Richard J. Baker, Deputy Atty. Gen., for the State.
Max S. Bell, Jr., Wilmington, for defendant.
Defendant entered a plea of guilty to a charge of escape from the custody of the State Board of Corrections, contrary to 11 Delaware Code, § 105, and was sentenced by this Court for a term of four months to commence at the termination of the sentence he was then serving.
On June 4, 1957, while the defendant had been duly committed to the custody of the Delaware State Board of Corrections, he escaped from said custody. The escape was accomplished[51 Del. 108] by walking away from the outside employment to which he had been assigned by reason of his status as a trusted prisoner.
The question presented for consideration is: 'Did the defendant commit the crime of 'escape'?
Escape is defined in 19 Am.Jur., Page 361, as follows:
'An escape has been broadly defined as the voluntary departure of a person without force from the lawful custody of an officer or from any place where he is lawfully confined, or as it is more tersely stated, the unlawful departure of a prisoner from the limits of his custody or the act of a prisoner in regaining his liberty before released in due course of law.'

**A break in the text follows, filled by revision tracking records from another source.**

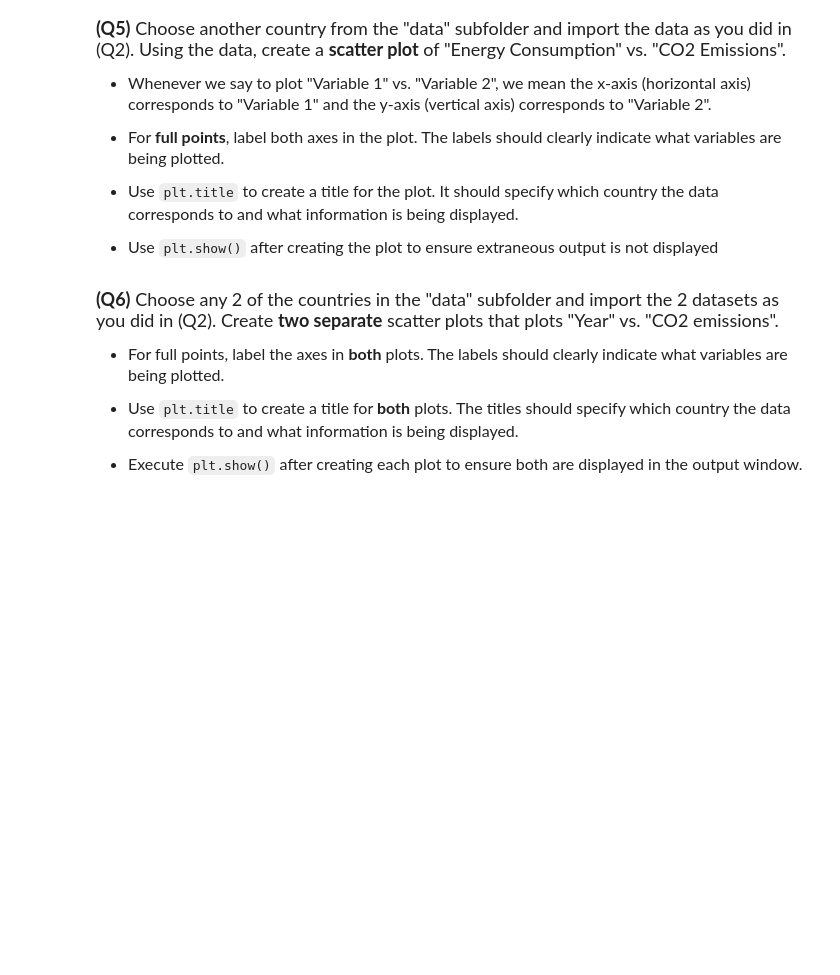
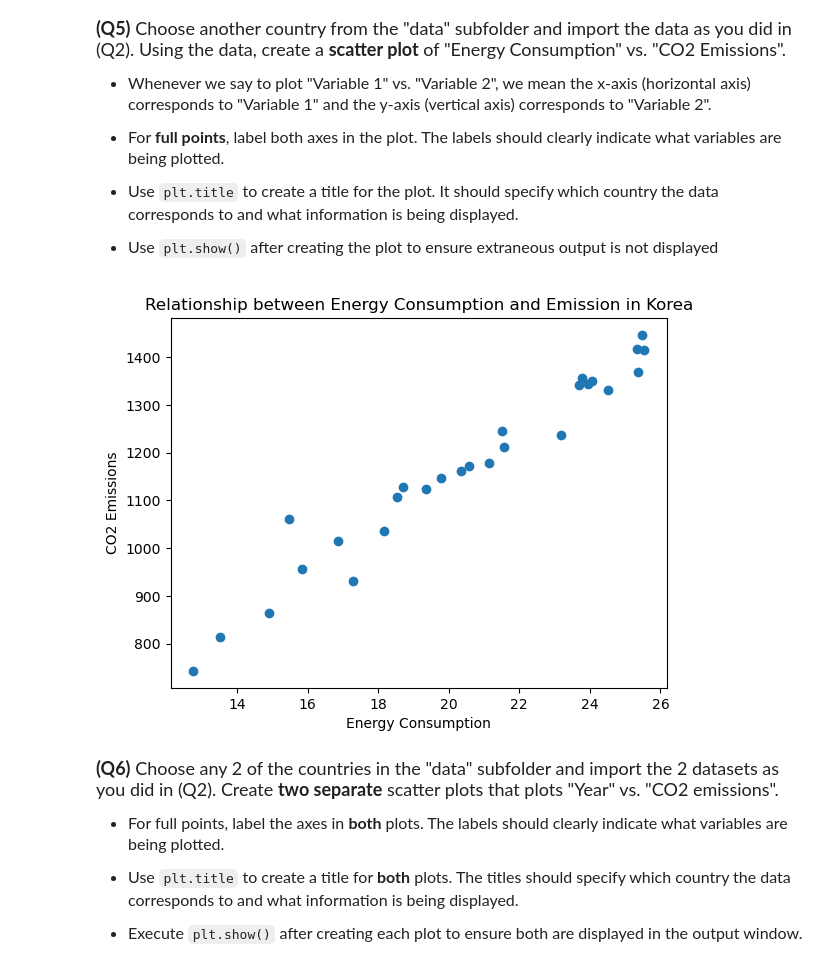
Before and after one commit to yjprk/datasci151spring2026, a Jupyter notebook: _assignments/assignment_2/Assignment2.ipynb, the cells around one changed output. Cells and saved outputs as stored; diff of their text form; code cells hidden in the pictures; blank space fills up the shorter version.

```diff
--- a/_assignments/assignment_2/Assignment2.ipynb
+++ b/_assignments/assignment_2/Assignment2.ipynb
@@ -103,3 +122,12 @@ us_emissions["CO2_emission"].describe()
+# %%
+korea_emission = pd.read_csv("data/korea_emission.csv")
+plt.scatter(x=korea_emission["Energy_consumption"], y=korea_emission["CO2_emission"])
+plt.xlabel("Energy Consumption")
+plt.ylabel("CO2 Emissions")
+plt.title("Relationship between Energy Consumption and Emission in Korea")
+plt.show()
+# %% [output]
+[figure, added]
 # %% [markdown]
 <font size = "4">
 
```
Also changed, not shown: parts of 8 cells of this notebook.
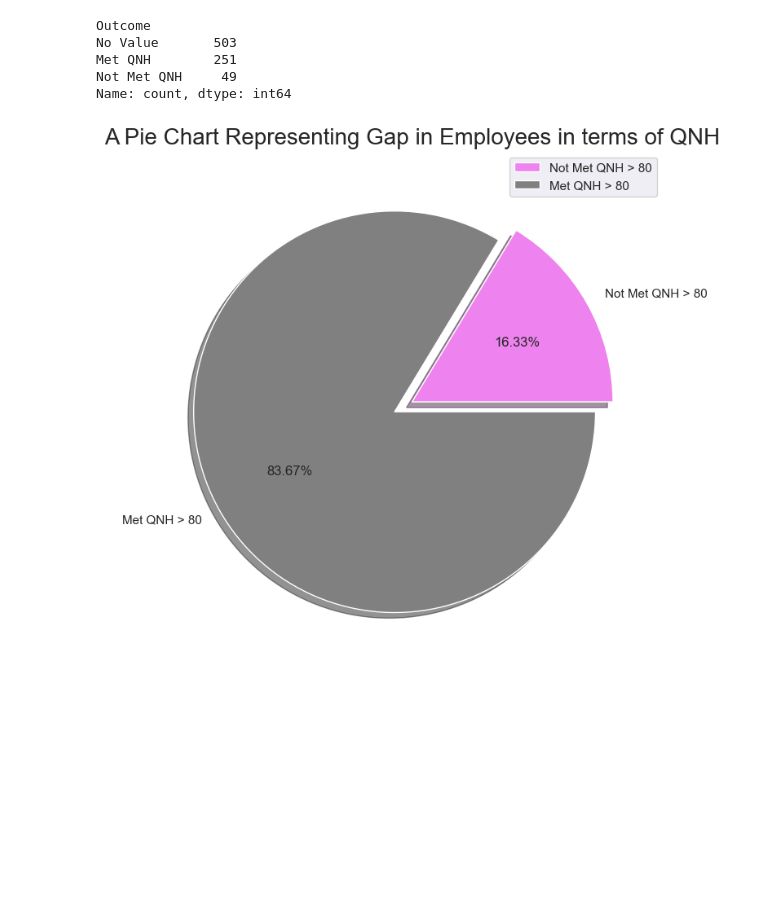
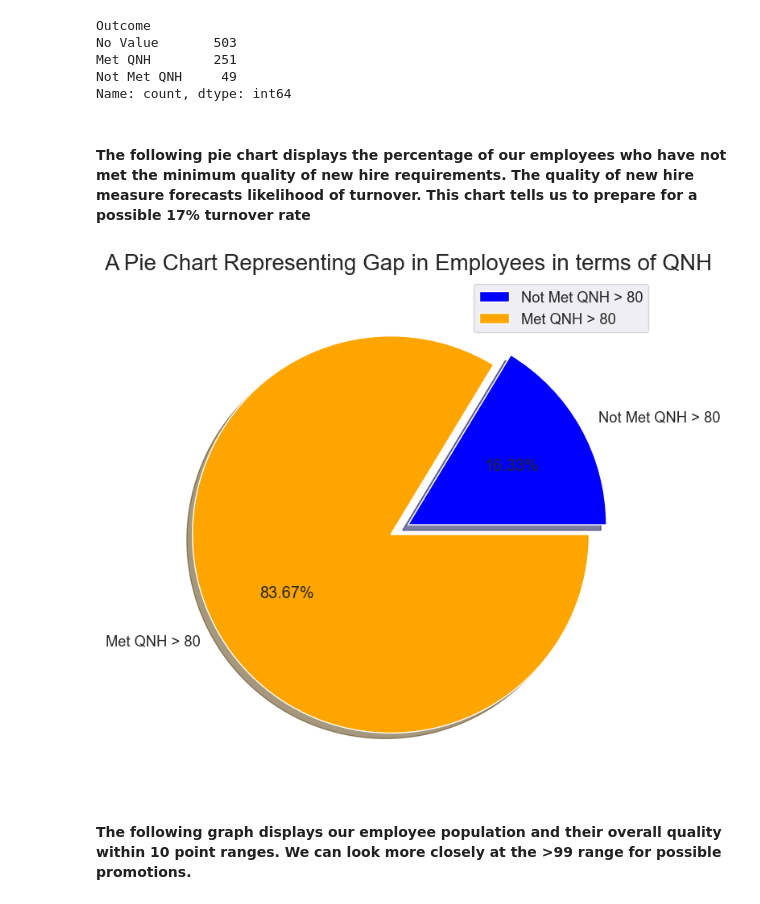
Before and after one commit to mpwalker0517/Capstone_HR_Dashboard, a Jupyter notebook: HR_Dash.ipynb, the cells around one changed output. Saved outputs shown, nothing was run; the diff lists cells and outputs as text; code cells hidden in the pictures; blank space fills up the shorter version.

```diff
--- a/HR_Dash.ipynb
+++ b/HR_Dash.ipynb
@@ -690,21 +786,25 @@ No Value       503
 Met QNH        251
 Not Met QNH     49
 Name: count, dtype: int64
+# %% [markdown]
+#### The following pie chart displays the percentage of our employees who have not met the minimum quality of new hire requirements. The quality of new hire measure forecasts likelihood of turnover. This chart tells us to prepare for a possible 17% turnover rate
 # %%
 # plotting a pie chart
 size = [49, 251]
 labels = "Not Met QNH > 80", "Met QNH > 80"
-colors = ['violet', 'grey']
+colors = ['blue', 'orange']
 explode = [0, 0.1]
 
 plt.rcParams['figure.figsize'] = (8, 8)
 plt.pie(size, labels = labels, colors = colors, explode = explode, shadow = True, autopct = "%.2f%%")
 plt.title('A Pie Chart Representing Gap in Employees in terms of QNH', fontsize = 20)
 plt.axis('off')
 plt.legend()
 plt.show()
 # %% [output]
-[figure, old version]
+[figure, new version]
+# %% [markdown]
+#### The following graph displays our employee population and their overall quality within 10 point ranges. We can look more closely at the >99 range for possible promotions.
 # %%
 #Creating display for distribution of scores by range
 qnh_scores_all = qnh['QNH Score']
```
Also changed, not shown: parts of 60 cells of this notebook, 5 other files.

It is also stated in Clark and Marshall on Crimes, 5th Edition, Section 451, as follows:
'It is a misdemeanor at common law, and very generally under statutes in the different jurisdictions, for any person who is lawfully in custody for a criminal offense to escape from such custody before he is delivered in due course of law.'
The statute under which the prisoner was released for employment is to be found in Title 11, Chapter 65, Section 6562(b), which reads as follows:
'Any person employed under the provisions of this section shall continue to be in the legal custody of the Board, notwithstanding his absence from an institution by reason of such employment, and any employer of any such prisoner shall be considered the representative of, or the keeper for the Board.'
Since 1921, it has been lawful for prisoners to be employed outside the prisons, and at the time of the commission of the offense in question, such outside employment was authorized by the statute referred to hereinabove.
It can hardly be successfully argued that the General Assembly, by the passage of the statute above referred to, providing for the outside employment of prisoners, intended that [51 Del. 109] such prisoners would not be subject to the provisions of Section 105, Title 11, Delaware Code of 1953.
On the contrary, it seems clear that it was the intention of the General Assembly to make such prisoners subject to the provisions of Title 11, Section 105 by expressly providing that the legal custody of such prisoner should continue in the Board, notwithstanding his absence from an institution by reason of such employment, and providing further that any employer of any such prisoner shall be considered the representative of or the keeper for the Board.